**Data records:**
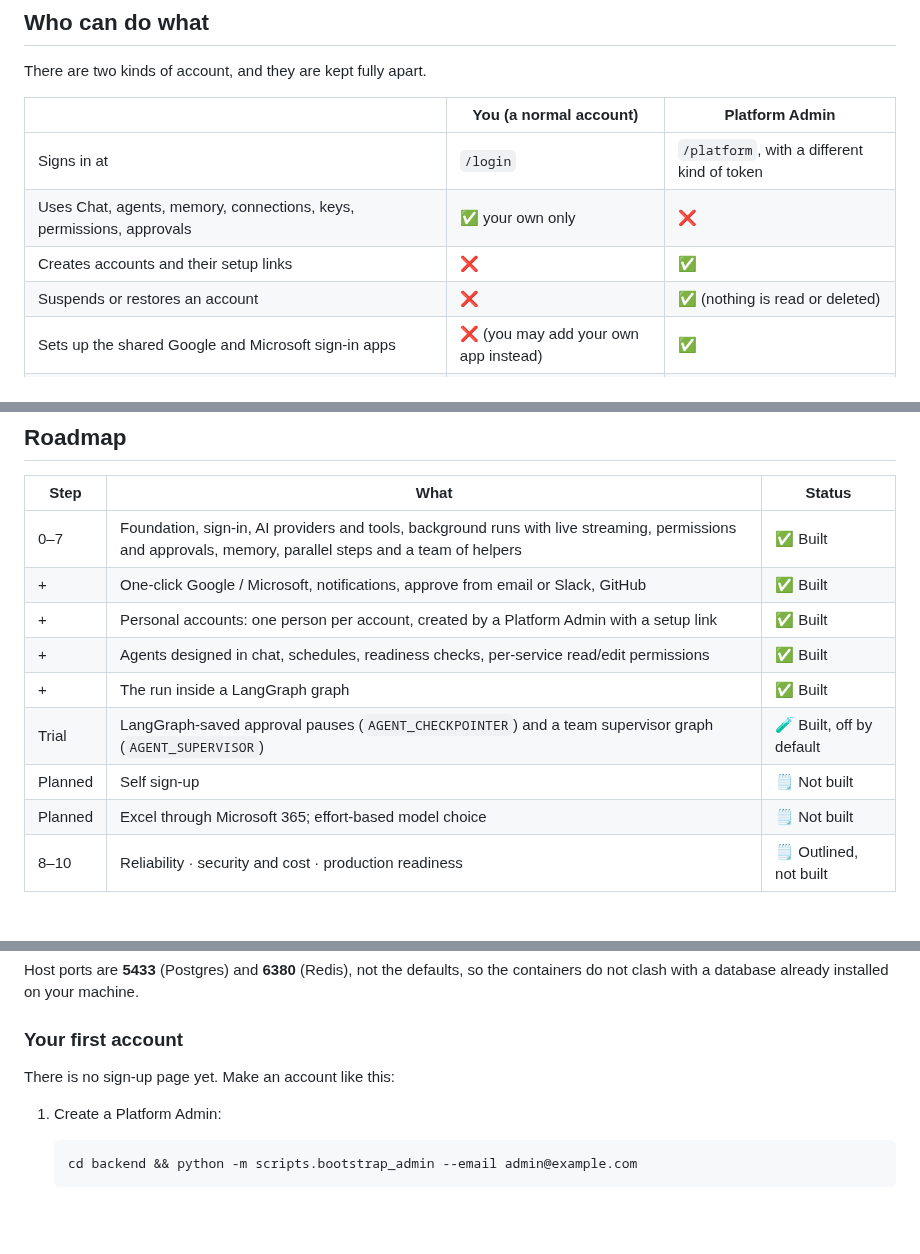
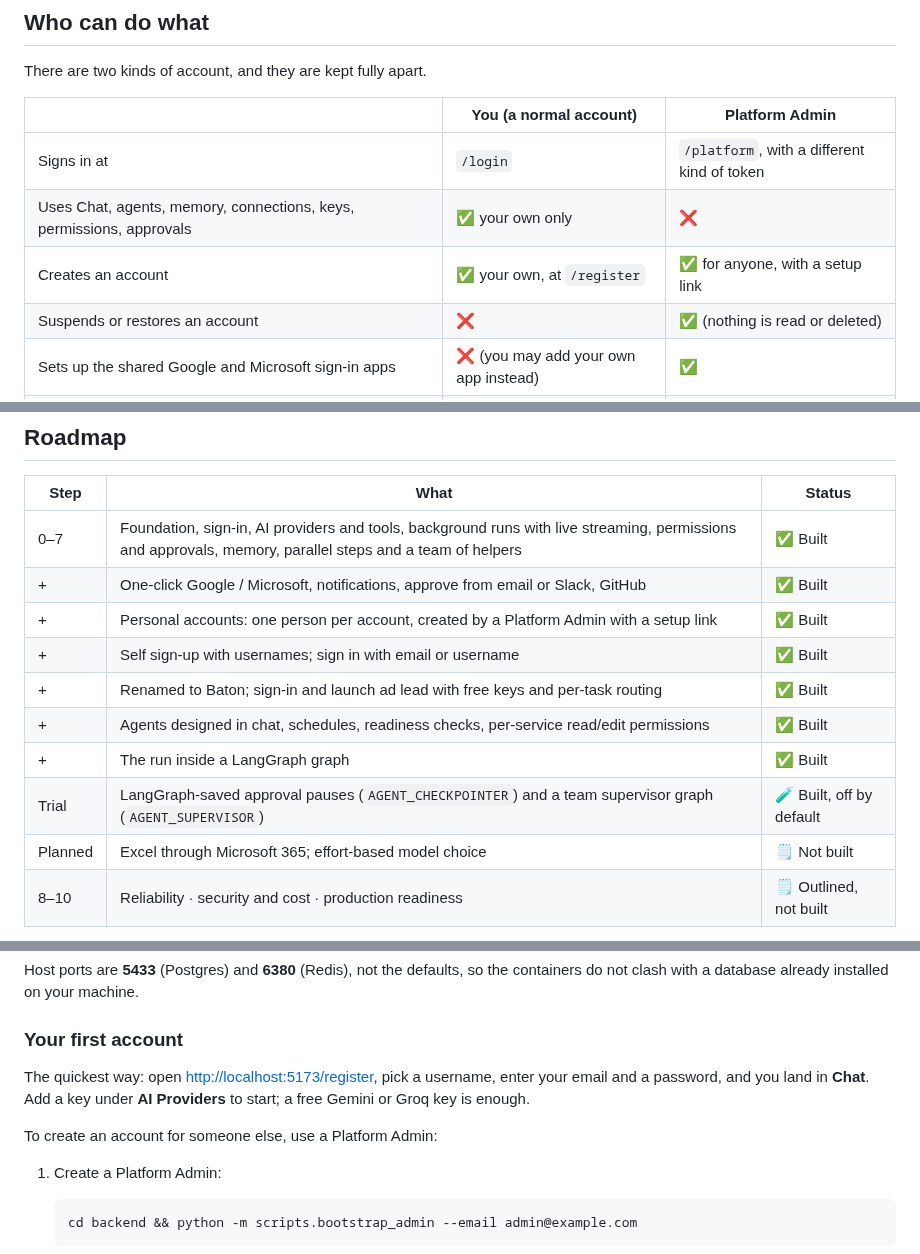
Before and after one commit to dharaneechinnu/ai-employee-platform, a Markdown page: README.md, 3 parts joined by grey strips. Rendered like a GitHub page; blank space fills up the shorter version.

```diff
--- a/README.md
+++ b/README.md
@@ -248,7 +253,7 @@ There are two kinds of account, and they are kept fully apart.
 |---|---|---|
 | Signs in at | `/login` | `/platform`, with a different kind of token |
 | Uses Chat, agents, memory, connections, keys, permissions, approvals | ✅ your own only | ❌ |
-| Creates accounts and their setup links | ❌ | ✅ |
+| Creates an account | ✅ your own, at `/register` | ✅ for anyone, with a setup link |
 | Suspends or restores an account | ❌ | ✅ (nothing is read or deleted) |
 | Sets up the shared Google and Microsoft sign-in apps | ❌ (you may add your own app instead) | ✅ |
 | Opens or closes parts of an app (for example Sheets edit) for everyone or one account | ❌ | ✅ |
@@ -299,10 +304,11 @@ What the Platform Admin can see about an account: email, name, active or not, wh
 | 0–7 | Foundation, sign-in, AI providers and tools, background runs with live streaming, permissions and approvals, memory, parallel steps and a team of helpers | ✅ Built |
 | + | One-click Google / Microsoft, notifications, approve from email or Slack, GitHub | ✅ Built |
 | + | Personal accounts: one person per account, created by a Platform Admin with a setup link | ✅ Built |
+| + | Self sign-up with usernames; sign in with email or username | ✅ Built |
+| + | Renamed to Baton; sign-in and launch ad lead with free keys and per-task routing | ✅ Built |
 | + | Agents designed in chat, schedules, readiness checks, per-service read/edit permissions | ✅ Built |
 | + | The run inside a LangGraph graph | ✅ Built |
 | Trial | LangGraph-saved approval pauses (`AGENT_CHECKPOINTER`) and a team supervisor graph (`AGENT_SUPERVISOR`) | 🧪 Built, off by default |
-| Planned | Self sign-up | 🗒️ Not built |
 | Planned | Excel through Microsoft 365; effort-based model choice | 🗒️ Not built |
 | 8–10 | Reliability · security and cost · production readiness | 🗒️ Outlined, not built |
 
@@ -319,7 +325,9 @@ the containers do not clash with a database already installed on your machine.
 
 ### Your first account
 
-There is no sign-up page yet. Make an account like this:
+The quickest way: open <http://localhost:5173/register>, pick a username, enter your email and a password, and you land in **Chat**. Add a key under **AI Providers** to start; a free Gemini or Groq key is enough.
+
+To create an account for someone else, use a Platform Admin:
 
 1. Create a Platform Admin:
 
```
Also changed, not shown: other parts of README.md (+10 -5 lines), docs/screenshots/00-baton-ad.jpg (added).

**Task instructions:** A faithful copy of every record is required, with no pictures included.

**Solution to the problem:**
Before and after one commit to dharaneechinnu/ai-employee-platform, a Markdown page: README.md, 3 parts joined by grey strips. Rendered like a GitHub page; blank space fills up the shorter version.

```diff
--- a/README.md
+++ b/README.md
@@ -248,7 +253,7 @@ There are two kinds of account, and they are kept fully apart.
 |---|---|---|
 | Signs in at | `/login` | `/platform`, with a different kind of token |
 | Uses Chat, agents, memory, connections, keys, permissions, approvals | ✅ your own only | ❌ |
-| Creates accounts and their setup links | ❌ | ✅ |
+| Creates an account | ✅ your own, at `/register` | ✅ for anyone, with a setup link |
 | Suspends or restores an account | ❌ | ✅ (nothing is read or deleted) |
 | Sets up the shared Google and Microsoft sign-in apps | ❌ (you may add your own app instead) | ✅ |
 | Opens or closes parts of an app (for example Sheets edit) for everyone or one account | ❌ | ✅ |
@@ -299,10 +304,11 @@ What the Platform Admin can see about an account: email, name, active or not, wh
 | 0–7 | Foundation, sign-in, AI providers and tools, background runs with live streaming, permissions and approvals, memory, parallel steps and a team of helpers | ✅ Built |
 | + | One-click Google / Microsoft, notifications, approve from email or Slack, GitHub | ✅ Built |
 | + | Personal accounts: one person per account, created by a Platform Admin with a setup link | ✅ Built |
+| + | Self sign-up with usernames; sign in with email or username | ✅ Built |
+| + | Renamed to Baton; sign-in and launch ad lead with free keys and per-task routing | ✅ Built |
 | + | Agents designed in chat, schedules, readiness checks, per-service read/edit permissions | ✅ Built |
 | + | The run inside a LangGraph graph | ✅ Built |
 | Trial | LangGraph-saved approval pauses (`AGENT_CHECKPOINTER`) and a team supervisor graph (`AGENT_SUPERVISOR`) | 🧪 Built, off by default |
-| Planned | Self sign-up | 🗒️ Not built |
 | Planned | Excel through Microsoft 365; effort-based model choice | 🗒️ Not built |
 | 8–10 | Reliability · security and cost · production readiness | 🗒️ Outlined, not built |
 
@@ -319,7 +325,9 @@ the containers do not clash with a database already installed on your machine.
 
 ### Your first account
 
-There is no sign-up page yet. Make an account like this:
+The quickest way: open <http://localhost:5173/register>, pick a username, enter your email and a password, and you land in **Chat**. Add a key under **AI Providers** to start; a free Gemini or Groq key is enough.
+
+To create an account for someone else, use a Platform Admin:
 
 1. Create a Platform Admin:
 
```
Also changed, not shown: other parts of README.md (+10 -5 lines), docs/screenshots/00-baton-ad.jpg (added).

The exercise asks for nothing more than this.